For example, a film like Himalaya produced in 1999, was the first Nepali film to receive an Academy Award nomination for the Best Foreign Film. Directed by French director and photographer Eric Valli, this film focuses on a group of villagers, in a remote village of Dolpo in far-western Nepal, who are known to make annual treks with a caravan of yaks to trade salt for grain. Shot exclusively on the rough mountain terrains of Dolpo, this film nominated for the 72nd annual Oscar Awards 2000, basically portrays the life of salt traders who lead yak caravans along a long and difficult trek across the Himalayas to Tibet. The film also depicts the bitter life of the mountain people and their strange rituals.

The other movie that reflects Nepali life and culture is Even When I Fall, which follows the lives of performers in a circus, who had been trafficked into Indian circuses as young children. British directors Sky Neal and Kate McLarnon worked with the circus for over six years and narrated the story through two female performers, Sheetal and Saraswoti, each with their own heart-breaking stories. According to this expose, each year, 10,000 children are abducted or sold to Indian circuses. They train and perform under harsh and abusive conditions, rarely (if ever) see their families and lose out on a proper childhood. The film was released in 2017.

Seto Surya is another movie that reflects the psychology of remote Nepali village folks when the protagonist, an anti-regime secessionist, had to undergo social, physical and political obstacles after he returns to his village for his father’s funeral. Screened at the Venice Film Festival and the Toronto International Film Festival, the film directed by Deepak Rauniyar, has tried to show that even 10 years after the end of Nepal’s Maoist insurgency, the scars and divisions it caused have not been forgotten.

Another film that reflects the Nepali society is Red Monsoon directed by Eelum Dixit in 2014. The film there’s the promiscuous, trouble-making middle-aged neighbor, the abusive father, the comic servant, the abused daughter-in-law, the loving but over-protective father and the disgraced daughter who elopes with a man of her choice. But, things don’t quite turn out as they would in a Bollywood film.

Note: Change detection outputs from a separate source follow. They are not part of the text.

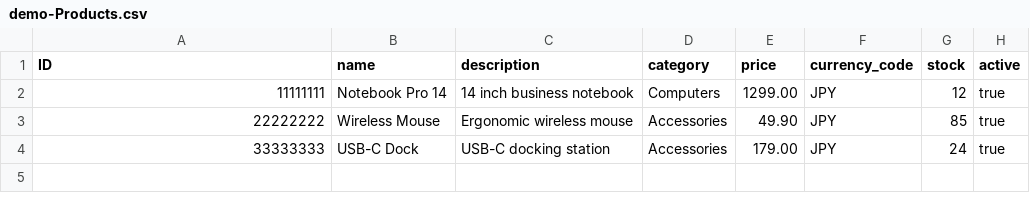
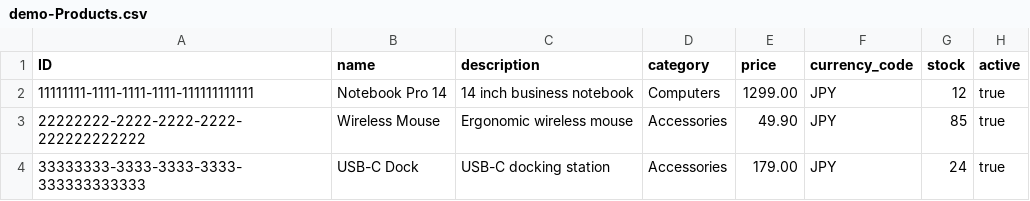
Before and after one commit to 254693836/cap_javascrpt, a CSV file: db/data/demo-Products.csv, drawn as a sheet.

Commit message:
btpのbaseでも動けます

```diff
--- a/db/data/demo-Products.csv
+++ b/db/data/demo-Products.csv
@@ -1,4 +1,4 @@
 ID;name;description;category;price;currency_code;stock;active
-11111111;Notebook Pro 14;14 inch business notebook;Computers;1299.00;JPY;12;true
-22222222;Wireless Mouse;Ergonomic wireless mouse;Accessories;49.90;JPY;85;true
-33333333;USB-C Dock;USB-C docking station;Accessories;179.00;JPY;24;true
+11111111-1111-1111-1111-111111111111;Notebook Pro 14;14 inch business notebook;Computers;1299.00;JPY;12;true
+22222222-2222-2222-2222-222222222222;Wireless Mouse;Ergonomic wireless mouse;Accessories;49.90;JPY;85;true
+33333333-3333-3333-3333-333333333333;USB-C Dock;USB-C docking station;Accessories;179.00;JPY;24;true
```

 Katmandu, A Mirror in the Sky (2011)

Spanish director Iciar Bollain captures the life of Laia, a young teacher and social worker who, like so many real-life travelers, arrives in Kathmandu full of idealism, but soon finds out how hard it is to make a difference within a broken system. She marries a Nepali man so she can stay in the country and continue her work in the slums of Kathmandu, soon finding herself falling in love with him for real. Although a Spanish production, the film is in English and Nepali.

Who Will Be a Gurkha (2012)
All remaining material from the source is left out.